Much like the Rugged Folio for the iPad mini I reviewed last year, the Rugged Book for the iPad Air 2 uses layered material reinforced with rubber coating to make the case rugged while keeping it light. It's about an inch thick, but that's not an issue when using it as a laptop.
The Rugged Book has cutouts for the Lightning and audio jacks, but not for the power nor volume up/down buttons. You have to push in on the marked spots on the rubber case, requiring a lot of force to engage the iPad buttons underneath. There are two cutouts for the tablet's stereo speakers.
The four configurations the Rugged Book supports are tablet, laptop, viewing, and book modes. The iPad in the lid detaches from the keyboard unit for use as a tablet. Turn the iPad around and insert it into the magnetic hinge and you have viewing mode, with the keyboard base as a stand. Laptop mode is the default when opened with the iPad and keyboard forming a clamshell format. Last and in my view least, placing the iPad facing backwards in the hinge and closing it is book mode. It makes little sense to do the latter configuration when you can simply detach the iPad to minimize the weight.

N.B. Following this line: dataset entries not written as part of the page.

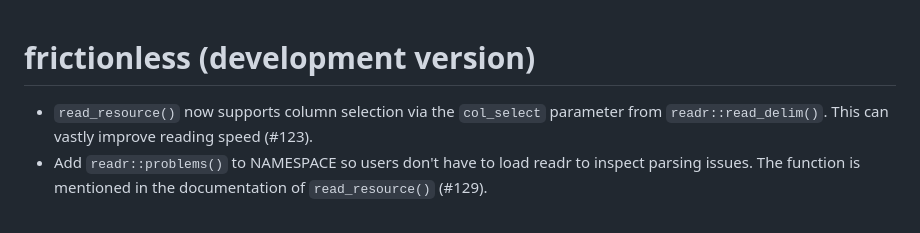
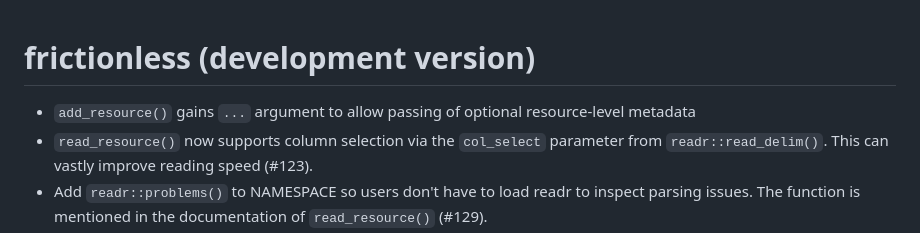
Before and after one commit to frictionlessdata/frictionless-r, a Markdown page: NEWS.md, the part around the change. GitHub-like rendering.

Commit message:
update NEWS

```diff
--- a/NEWS.md
+++ b/NEWS.md
@@ -1,5 +1,7 @@
 # frictionless (development version)
 
+- `add_resource()` gains `...` argument to allow passing of optional
+  resource-level metadata
 - `read_resource()` now supports column selection via the `col_select` parameter
   from `readr::read_delim()`.
   This can vastly improve reading speed (#123).
```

The keyboard unit is charged with an included microUSB cable. You won't need to do that often as ZAGG claims a battery life of two years. Using backlighting on the keyboard, toggled by the Fn-right arrow key combo, will impact battery life.
ZAGG has leveraged its experience making keyboards and the one in the Rugged Book shows it. The keys provide a great typing experience with low profile yet good key travel. The top row has the expected iOS control keys, e.g. volume controls, home key, and unlock keys among others. While a little smaller, the keyboard feels like those on good laptops.

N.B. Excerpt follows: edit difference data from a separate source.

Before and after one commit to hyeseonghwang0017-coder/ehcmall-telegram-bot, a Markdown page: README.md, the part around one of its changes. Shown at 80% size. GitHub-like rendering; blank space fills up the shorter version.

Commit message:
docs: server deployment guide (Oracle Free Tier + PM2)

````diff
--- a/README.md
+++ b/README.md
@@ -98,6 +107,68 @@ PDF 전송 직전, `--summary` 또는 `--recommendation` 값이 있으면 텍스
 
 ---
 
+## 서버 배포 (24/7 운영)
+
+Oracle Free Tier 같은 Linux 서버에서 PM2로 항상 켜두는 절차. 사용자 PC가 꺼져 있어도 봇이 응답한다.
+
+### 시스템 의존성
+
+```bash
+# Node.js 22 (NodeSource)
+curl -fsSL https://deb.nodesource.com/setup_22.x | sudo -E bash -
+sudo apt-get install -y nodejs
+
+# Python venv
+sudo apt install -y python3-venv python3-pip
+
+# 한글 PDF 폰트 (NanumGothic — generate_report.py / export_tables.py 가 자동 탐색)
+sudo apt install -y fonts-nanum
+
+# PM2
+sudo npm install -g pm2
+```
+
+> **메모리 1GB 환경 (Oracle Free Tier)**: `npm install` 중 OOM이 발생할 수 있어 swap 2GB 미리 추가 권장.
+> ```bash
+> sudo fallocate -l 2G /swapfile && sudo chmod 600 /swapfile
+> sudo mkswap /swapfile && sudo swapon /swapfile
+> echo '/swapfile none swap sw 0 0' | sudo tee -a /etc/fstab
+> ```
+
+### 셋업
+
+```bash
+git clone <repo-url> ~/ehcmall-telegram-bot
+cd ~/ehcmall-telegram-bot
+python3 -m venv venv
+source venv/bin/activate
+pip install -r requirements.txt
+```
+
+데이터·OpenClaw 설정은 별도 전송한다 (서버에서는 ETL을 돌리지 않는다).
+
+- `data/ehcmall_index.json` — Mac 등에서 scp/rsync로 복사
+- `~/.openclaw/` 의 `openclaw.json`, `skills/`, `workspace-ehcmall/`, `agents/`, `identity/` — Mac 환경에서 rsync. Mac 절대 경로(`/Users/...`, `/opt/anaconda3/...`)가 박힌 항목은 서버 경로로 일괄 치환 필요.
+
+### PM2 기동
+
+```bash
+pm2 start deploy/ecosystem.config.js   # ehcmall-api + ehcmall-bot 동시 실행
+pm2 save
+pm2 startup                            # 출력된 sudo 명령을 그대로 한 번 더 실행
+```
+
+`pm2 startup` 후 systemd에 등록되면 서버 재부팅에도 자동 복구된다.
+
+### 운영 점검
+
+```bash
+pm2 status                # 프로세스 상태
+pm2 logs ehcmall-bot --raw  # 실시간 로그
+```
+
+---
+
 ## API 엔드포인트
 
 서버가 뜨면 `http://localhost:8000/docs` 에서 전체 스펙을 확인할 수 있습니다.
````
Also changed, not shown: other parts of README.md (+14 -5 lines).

The rightmost key on the top row is a power button that turns red when you turn off the keyboard. You won't do that often as it goes into standby with a short interval of non-use. The LED under the power button also indicates remaining battery life when the Fn-Ctrl key is pressed.
Using the iPad detached from the keyboard provides a reasonable tablet experience, although given the ruggedized case it's bulkier and heavier than other cases. The extra weight is a reasonable tradeoff as having the protective case gives peace of mind in the event of drops; even so, the lid case does feel lighter than expected. A ruggedized case is heavy by design, and if you don't have a specific need for one a traditional thin keyboard case is probably a better choice.
The only gripe I have about the ZAGG Rugged Book is the magnetic hinge. While it makes it easy to remove and replace the iPad in the base unit, occasionally the tablet comes out too easily. This can happen when opening the lid and when pushing the iPad back while adjusting the viewing angle for laptop use. It doesn't happen every time but even infrequently is too often.
Writing with the Rugged Book configured as a laptop is my preferred method, as it minimizes the negative effect of the thick form of the case. The keyboard works very well and I can type almost as fast as on a full-size laptop. A thoughtful touch by ZAGG is the small cutout at the bottom of the iPad case that allows accessing the Control Center by swiping up. Many designs overlook this, preventing easy access to this iOS feature.